Laura Peters Advice and Resources Leave a Comment

Natasha: “What do you think?”
Boris: “I think he is as dumb as a sack of hammers.”

Who handles your trademark registrations? If you’re a sole proprietor, start-up, or small business, you might be personally responsible. The paperwork process to satisfy the federal government is hard enough without what I like to call “Trademark Bandits” making it more difficult.

I recently received two official-looking pieces of mail addressed to me, with all my trademark registration information pre-filled on a very official-looking form. They were reminding me of my upcoming trademark renewal deadline. “How nice of the government to send a reminder!” you might think. WRONG!

These are solicitations from Trademark Bandits. The form titles are things like, “United States Trademark Maintenance Service” and “Patent&Trademark Bureau.” If you’re not one for reading the fine print, you might complete the form, write your check, and send off what you think is the renewal for your trademark. What you’re actually doing if you send them money is signing up for a listing or reminder service that has nothing to do with the government-required renewal of your trademark.

The fine print on these two solicitations I received say, “Patent&Trademark Bureau is a private business that is not endorsed by the U.S. government” and “This service has not been approved or endorsed by the Federal Government & this offer is not being made by an agency of the Federal Government.” This is how they avoid legal responsibility or can claim that you “knew what you were signing up for.”

Important to read that fine print, huh? The amounts they are asking for aren’t small either: $619 and $925 for these two. See an example below of how one of these bandit mailings might look.

Example of a fraudulent/misleading solicitation.

Think you’ve been tricked by a Trademark Bandit?

If you sent them money, unfortunately the USPTO can’t directly help get your money back. They aren’t an enforcement agency and can’t stop these companies from sending these solicitations. However, you can contact your state consumer protection authorities. The United States Patent and Trademark Office maintains a list of misleading companies and even shows examples of the mailings so you can confirm your suspicion.

Watch this USPTO video about fraudulent solicitations. It’s pretty boring (and maybe funny depending on your sense of humor), but it might be helpful.

This is the most helpful information from the USPTO related to Trademark Bandits. I hope you’ll share this with your network so we can help each other learn how to spot them.
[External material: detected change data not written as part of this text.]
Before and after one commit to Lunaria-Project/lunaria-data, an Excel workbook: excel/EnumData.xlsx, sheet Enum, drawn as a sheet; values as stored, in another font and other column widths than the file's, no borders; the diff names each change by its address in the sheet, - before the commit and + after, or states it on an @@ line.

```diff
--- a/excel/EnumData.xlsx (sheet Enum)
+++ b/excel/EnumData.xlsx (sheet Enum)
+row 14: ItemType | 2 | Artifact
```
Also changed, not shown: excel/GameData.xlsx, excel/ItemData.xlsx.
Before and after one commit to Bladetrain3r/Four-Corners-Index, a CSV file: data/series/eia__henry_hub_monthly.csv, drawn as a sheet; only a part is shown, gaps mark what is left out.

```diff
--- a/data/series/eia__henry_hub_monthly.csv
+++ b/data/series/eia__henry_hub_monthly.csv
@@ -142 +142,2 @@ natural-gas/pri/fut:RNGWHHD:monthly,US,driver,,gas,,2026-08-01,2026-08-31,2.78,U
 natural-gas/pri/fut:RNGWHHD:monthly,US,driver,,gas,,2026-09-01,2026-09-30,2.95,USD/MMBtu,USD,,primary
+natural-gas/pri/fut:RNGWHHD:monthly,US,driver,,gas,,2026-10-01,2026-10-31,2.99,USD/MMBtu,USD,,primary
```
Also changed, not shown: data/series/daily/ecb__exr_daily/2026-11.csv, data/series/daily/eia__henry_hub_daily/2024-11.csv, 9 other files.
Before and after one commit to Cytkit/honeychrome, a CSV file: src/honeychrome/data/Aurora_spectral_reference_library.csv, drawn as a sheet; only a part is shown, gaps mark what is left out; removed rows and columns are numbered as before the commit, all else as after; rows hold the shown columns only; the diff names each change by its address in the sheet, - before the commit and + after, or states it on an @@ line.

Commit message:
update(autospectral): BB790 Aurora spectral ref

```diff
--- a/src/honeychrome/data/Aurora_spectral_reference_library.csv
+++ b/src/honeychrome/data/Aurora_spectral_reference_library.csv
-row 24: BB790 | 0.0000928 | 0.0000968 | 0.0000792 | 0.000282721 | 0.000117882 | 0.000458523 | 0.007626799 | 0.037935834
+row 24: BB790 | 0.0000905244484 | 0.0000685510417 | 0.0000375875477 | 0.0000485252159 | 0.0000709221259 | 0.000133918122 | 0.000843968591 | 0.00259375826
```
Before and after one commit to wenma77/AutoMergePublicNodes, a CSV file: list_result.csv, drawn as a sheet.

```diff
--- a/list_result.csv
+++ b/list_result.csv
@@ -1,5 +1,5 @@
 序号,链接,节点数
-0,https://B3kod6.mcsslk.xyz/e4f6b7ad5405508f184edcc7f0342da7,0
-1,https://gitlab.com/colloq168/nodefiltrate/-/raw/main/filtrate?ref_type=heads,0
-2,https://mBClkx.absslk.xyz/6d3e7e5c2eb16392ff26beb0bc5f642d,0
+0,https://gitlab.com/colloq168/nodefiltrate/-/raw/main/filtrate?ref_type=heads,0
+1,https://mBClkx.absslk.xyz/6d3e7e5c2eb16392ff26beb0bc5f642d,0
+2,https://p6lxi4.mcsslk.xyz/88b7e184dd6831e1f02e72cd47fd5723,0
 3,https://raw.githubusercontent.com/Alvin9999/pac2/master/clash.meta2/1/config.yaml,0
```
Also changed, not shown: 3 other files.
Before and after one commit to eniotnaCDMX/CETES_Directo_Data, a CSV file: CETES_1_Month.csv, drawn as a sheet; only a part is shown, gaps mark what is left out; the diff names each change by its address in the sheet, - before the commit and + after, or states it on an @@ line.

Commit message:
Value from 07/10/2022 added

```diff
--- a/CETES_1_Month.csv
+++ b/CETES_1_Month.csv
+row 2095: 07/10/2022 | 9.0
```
Note: Similar tactics are used by other private companies regarding domain names. If you receive a notice in the mail of renewing your domain name, BE SKEPTICAL! If you need help determining if these solicitations are real, Funnychord can help you. Contact us for a helping hand in catching these bandits.